Starbucks said on Tuesday it plans to close 600 underperforming U.S. stores and cut up to 12,000 full- and part-time positions, as it copes with an economic downturn and increasing
The coffee seller, bracing for its first full-year profit decline since 2000, has been grappling with the slowing U.S. economy and consumer spending at the same time that major competitors like McDonald's have begun attacking its core business.
Starbucks plans to close the company-operated stores by the end of March 2009. The related job cuts would reduce the company's U.S. workforce by about 8 percent.
The news lifted shares nearly 5 percent.
In a conference call with analysts, Chief Executive Peter Bocian said the move should improve company's domestic profitability and help it meet previously issued forecasts calling for accelerating earnings for fiscal 2009 through 2011.
In January, Starbucks brought back founder and chief executive Howard Schultz to turn around the company. Soon after, Schultz targeted 100 stores for closure -- a number that grew by 500 when firm plans were announced on Tuesday.
He has also slashed plans for store openings and shifted the company's most ambitious expansion efforts to international markets.

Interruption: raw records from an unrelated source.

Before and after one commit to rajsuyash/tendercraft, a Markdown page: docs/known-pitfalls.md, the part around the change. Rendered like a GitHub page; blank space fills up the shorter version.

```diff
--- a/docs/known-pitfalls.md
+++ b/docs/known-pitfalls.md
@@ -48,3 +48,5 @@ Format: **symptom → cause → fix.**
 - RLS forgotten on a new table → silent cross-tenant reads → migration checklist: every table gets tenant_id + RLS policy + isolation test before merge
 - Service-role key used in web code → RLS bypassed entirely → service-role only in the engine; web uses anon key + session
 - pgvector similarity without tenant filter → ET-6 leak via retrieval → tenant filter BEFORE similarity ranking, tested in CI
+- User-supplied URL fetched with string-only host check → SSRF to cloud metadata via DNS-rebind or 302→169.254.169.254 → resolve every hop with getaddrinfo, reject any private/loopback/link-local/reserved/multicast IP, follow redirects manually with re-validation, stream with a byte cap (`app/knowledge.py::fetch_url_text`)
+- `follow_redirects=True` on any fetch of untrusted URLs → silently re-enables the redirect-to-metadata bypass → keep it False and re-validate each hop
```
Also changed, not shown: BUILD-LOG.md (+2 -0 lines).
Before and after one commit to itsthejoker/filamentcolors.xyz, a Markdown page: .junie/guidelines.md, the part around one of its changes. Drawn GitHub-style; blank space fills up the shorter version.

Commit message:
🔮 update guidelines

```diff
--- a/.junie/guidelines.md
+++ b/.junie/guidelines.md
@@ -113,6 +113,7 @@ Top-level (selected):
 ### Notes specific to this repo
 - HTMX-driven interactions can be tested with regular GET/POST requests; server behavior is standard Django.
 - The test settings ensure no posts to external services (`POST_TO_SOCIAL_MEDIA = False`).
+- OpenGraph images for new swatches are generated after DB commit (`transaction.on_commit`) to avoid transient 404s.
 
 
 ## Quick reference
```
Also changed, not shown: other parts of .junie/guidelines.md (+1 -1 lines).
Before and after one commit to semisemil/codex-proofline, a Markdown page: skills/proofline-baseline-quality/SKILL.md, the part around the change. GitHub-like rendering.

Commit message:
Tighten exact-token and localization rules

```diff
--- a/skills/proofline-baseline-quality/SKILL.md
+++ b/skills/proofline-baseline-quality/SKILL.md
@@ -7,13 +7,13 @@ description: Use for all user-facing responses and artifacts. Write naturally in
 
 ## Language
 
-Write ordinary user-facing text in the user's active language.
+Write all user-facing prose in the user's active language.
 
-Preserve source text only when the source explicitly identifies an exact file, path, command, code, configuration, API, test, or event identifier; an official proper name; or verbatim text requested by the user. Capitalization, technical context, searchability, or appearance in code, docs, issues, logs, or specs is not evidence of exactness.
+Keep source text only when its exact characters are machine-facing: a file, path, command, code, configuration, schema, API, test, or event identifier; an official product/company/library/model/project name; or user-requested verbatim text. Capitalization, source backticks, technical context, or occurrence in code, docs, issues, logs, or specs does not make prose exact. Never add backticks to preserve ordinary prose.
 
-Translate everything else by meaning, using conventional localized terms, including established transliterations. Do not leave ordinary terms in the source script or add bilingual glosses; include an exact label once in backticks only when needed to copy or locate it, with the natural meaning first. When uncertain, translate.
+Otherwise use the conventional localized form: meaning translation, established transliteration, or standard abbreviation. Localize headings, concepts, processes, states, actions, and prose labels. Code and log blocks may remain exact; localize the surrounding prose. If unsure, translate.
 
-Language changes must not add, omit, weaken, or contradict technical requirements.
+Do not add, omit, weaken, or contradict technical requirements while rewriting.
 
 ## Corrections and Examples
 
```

"At this point, management has decided that 2008 is a wash and to throw in everything but the kitchen sink to get ready for growth in 2009 and beyond," said William Blair analyst Sharon Zackfia. "It's another sign that management doesn't have their head in the sand," said Zackfia, who has an "outperform" rating on the stock.
Starbucks said the 600 stores are either unprofitable now or are not expected to meet future return thresholds. All of the targeted units are close to another company-operated store, Bocian said.
"This is validating some of the critics who said they were opening stores too close to one another," said James Walsh, an analyst at Starbucks investor Coldstream Capital Management.
Those critics complained that the company had overbuilt in the United States -- particularly in major urban areas like Manhattan, where it is not unusual to see several Starbucks in a single city block.
The Seattle-based company was also an aggressive builder in California and Florida. Those states experienced red-hot growth during the housing boom and have been hardest hit by the U.S. housing downturn.
Oppenheimer & Co analyst Matt DiFrisco said he was "very encouraged" by the company's announcement. "It helps remove some of the cannibalization that the company brought on itself," said DiFrisco, who also has an "outperform" rating on Starbucks shares.
Starbucks said the closures are spread across all major U.S. markets and that 70 percent of the targeted stores have been open since the beginning of fiscal 2006.
Total pretax charges associated with the planned U.S. company-operated store closures, including costs associated with severance, are estimated to be in the range of $328 million to $348 million.
Starbucks also trimmed planned openings for its upcoming fiscal year ended September 2009. It now plans to open fewer than 200 new U.S. company-operated stores, down from 250 previously.
The stock rose to $16.35 in after hours trading, up 4.7 percent from its close of $15.62 on Nasdaq.
While investors cheered the announcement, analysts were quick to point out that a further worsening of the U.S. economy or steep increases in gas and food prices would put additional pressure on the company known for its premium-priced coffee drinks, such as $3 to $4 lattes.
"Consumers are not in the spending mood," said Bob Goldin, executive vice president at restaurant consulting firm Technomic.